Many unnecessary systems have been added to the business processes that companies don't use or don't utilise as they should, or buy and replace them within 3 years' time. So review what you really use and review what you should use. Opt for systems / solutions, where you have the opportunity to add social & ecological cost/value parameters for full transparency and clarity at decision making, otherwise adding these on manual solutions won't support the change in evaluation and mindset. Ask about these from your current system/solution provider - you'll be surprised how much can be included without huge change or overhaul.

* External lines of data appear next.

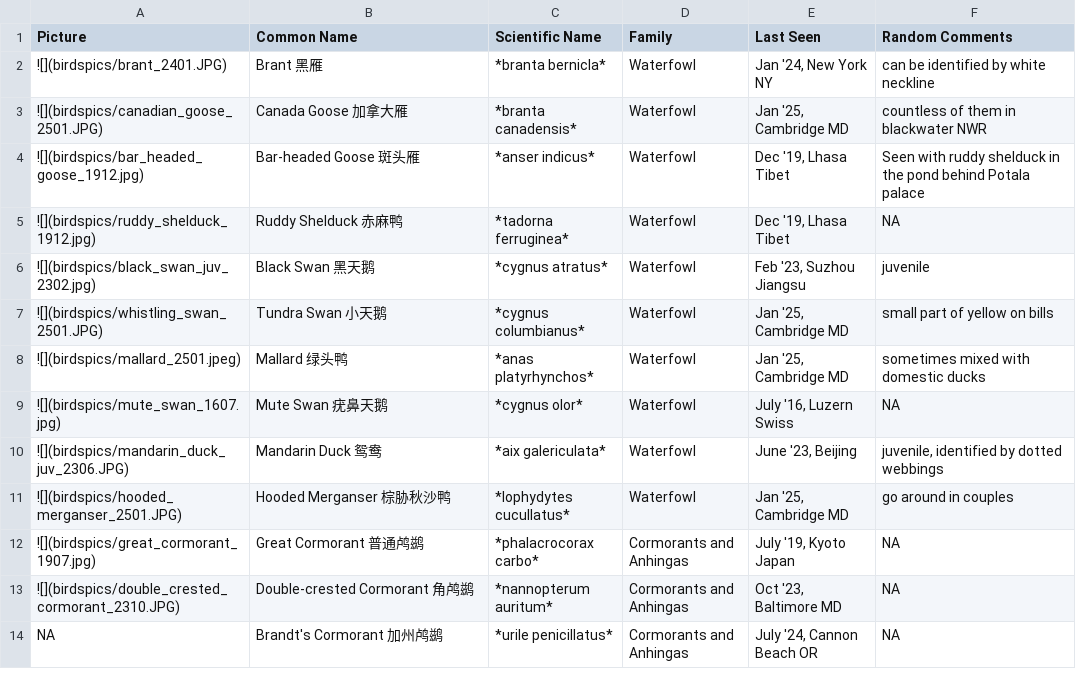
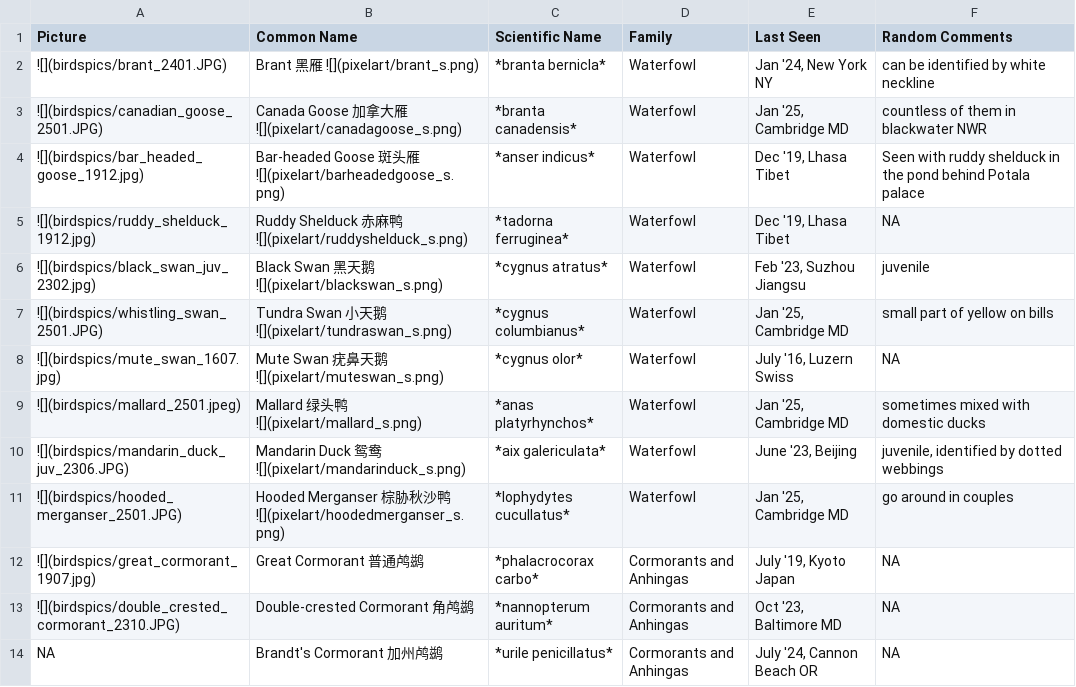
Before and after one commit to yunyi-ru/quarto-blog, a CSV file: projects/all_about_birding/bird_df.csv, drawn as a sheet; only a part is shown.

Commit message:
pixelart, waterfowls

```diff
--- a/projects/all_about_birding/bird_df.csv
+++ b/projects/all_about_birding/bird_df.csv
@@ -1,12 +1,12 @@
 Picture,Common Name,Scientific Name,Family,Last Seen,Random Comments
-![](birdspics/brant_2401.JPG),Brant 黑雁,*branta bernicla*,Waterfowl,"Jan '24, New York NY",can be identified by white neckline
-![](birdspics/canadian_goose_2501.JPG),Canada Goose 加拿大雁,*branta canadensis*,Waterfowl,"Jan '25, Cambridge MD",countless of them in blackwater NWR
-![](birdspics/bar_headed_goose_1912.jpg),Bar-headed Goose 斑头雁,*anser indicus*,Waterfowl,"Dec '19, Lhasa Tibet",Seen with ruddy shelduck in the pond behind Potala palace
-![](birdspics/ruddy_shelduck_1912.jpg),Ruddy Shelduck 赤麻鸭,*tadorna ferruginea*,Waterfowl,"Dec '19, Lhasa Tibet",NA
-![](birdspics/black_swan_juv_2302.jpg),Black Swan 黑天鹅,*cygnus atratus*,Waterfowl,"Feb '23, Suzhou Jiangsu",juvenile
-![](birdspics/whistling_swan_2501.JPG),Tundra Swan 小天鹅,*cygnus columbianus*,Waterfowl,"Jan '25, Cambridge MD",small part of yellow on bills
-![](birdspics/mallard_2501.jpeg),Mallard 绿头鸭,*anas platyrhynchos*,Waterfowl,"Jan '25, Cambridge MD",sometimes mixed with domestic ducks
-![](birdspics/mute_swan_1607.jpg),Mute Swan 疣鼻天鹅,*cygnus olor*,Waterfowl,"July '16, Luzern Swiss",NA
-![](birdspics/mandarin_duck_juv_2306.JPG),Mandarin Duck 鸳鸯,*aix galericulata*,Waterfowl,"June '23, Beijing","juvenile, identified by dotted webbings"
-![](birdspics/hooded_merganser_2501.JPG),Hooded Merganser 棕胁秋沙鸭,*lophydytes cucullatus*,Waterfowl,"Jan '25, Cambridge MD",go around in couples
+![](birdspics/brant_2401.JPG),Brant 黑雁 ![](pixelart/brant_s.png),*branta bernicla*,Waterfowl,"Jan '24, New York NY",can be identified by white neckline
+![](birdspics/canadian_goose_2501.JPG),Canada Goose 加拿大雁 ![](pixelart/canadagoose_s.png),*branta canadensis*,Waterfowl,"Jan '25, Cambridge MD",countless of them in blackwater NWR
+![](birdspics/bar_headed_goose_1912.jpg),Bar-headed Goose 斑头雁 ![](pixelart/barheadedgoose_s.png),*anser indicus*,Waterfowl,"Dec '19, Lhasa Tibet",Seen with ruddy shelduck in the pond behind Potala palace
+![](birdspics/ruddy_shelduck_1912.jpg),Ruddy Shelduck 赤麻鸭 ![](pixelart/ruddyshelduck_s.png),*tadorna ferruginea*,Waterfowl,"Dec '19, Lhasa Tibet",NA
+![](birdspics/black_swan_juv_2302.jpg),Black Swan 黑天鹅 ![](pixelart/blackswan_s.png),*cygnus atratus*,Waterfowl,"Feb '23, Suzhou Jiangsu",juvenile
+![](birdspics/whistling_swan_2501.JPG),Tundra Swan 小天鹅 ![](pixelart/tundraswan_s.png),*cygnus columbianus*,Waterfowl,"Jan '25, Cambridge MD",small part of yellow on bills
+![](birdspics/mute_swan_1607.jpg),Mute Swan 疣鼻天鹅 ![](pixelart/muteswan_s.png),*cygnus olor*,Waterfowl,"July '16, Luzern Swiss",NA
+![](birdspics/mallard_2501.jpeg),Mallard 绿头鸭 ![](pixelart/mallard_s.png),*anas platyrhynchos*,Waterfowl,"Jan '25, Cambridge MD",sometimes mixed with domestic ducks
+![](birdspics/mandarin_duck_juv_2306.JPG),Mandarin Duck 鸳鸯 ![](pixelart/mandarinduck_s.png),*aix galericulata*,Waterfowl,"June '23, Beijing","juvenile, identified by dotted webbings"
+![](birdspics/hooded_merganser_2501.JPG),Hooded Merganser 棕胁秋沙鸭 ![](pixelart/hoodedmerganser_s.png),*lophydytes cucullatus*,Waterfowl,"Jan '25, Cambridge MD",go around in couples
 ![](birdspics/great_cormorant_1907.jpg),Great Cormorant 普通鸬鹚,*phalacrocorax carbo*,Cormorants and Anhingas,"July '19, Kyoto Japan",NA
```
Also changed, not shown: 29 other files.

Allow time for collaboration with partners and for creative thinking in the organisation. Many times SRM/CRM meetings are prepared almost on autopilot and conducted with little collaboration (or as little as possible). Prepare meetings also as if you were the other person viewing your organisation and challenge all joint processes at this level along the TnVC model.
Allow your teams to spend time on critical thinking and creativity beyond their roles regardless of level. Ask them to challenge their own & the team's thinking every day and consciously rotate people around. This cannot happen only if it is convenient for the organisation or the individual, it must happen to reach a change of mindset. It will be inconvenient, but it will pass and become part of the culture.
It is fairly clear that some of these solutions will require change in legislation, so it is important that companies can see the changed value sets clearly too and communicate their needs towards authorities accordingly (and in collaboration).
The overall legislative landscape is changing, but it is slow and coming up with solutions that help define new legislation and help embed frugal ways of working is critical to make a lasting impact and create circular economies. Some of the good ideas already exist for a long time, but they weren't facilitated by legislation earlier. No surprise that this is one of the reasons why we can read more and more articles about public & private sector collaboration and how partners should challenge each others' thinking.
To wrap up the series: I believe everyone can see how I changed the use of existing methods and models to get us closer to adopting frugal mindset in how we manage supply chains, even though I only listed a few points from the many more we could share. I also hope you will carry these thoughts and will be able to utilise them in your professional lives.
Let me know if any of the above have sparked further questions or thoughts, I'm happy to hear inputs from other practitioners and supply chain experts!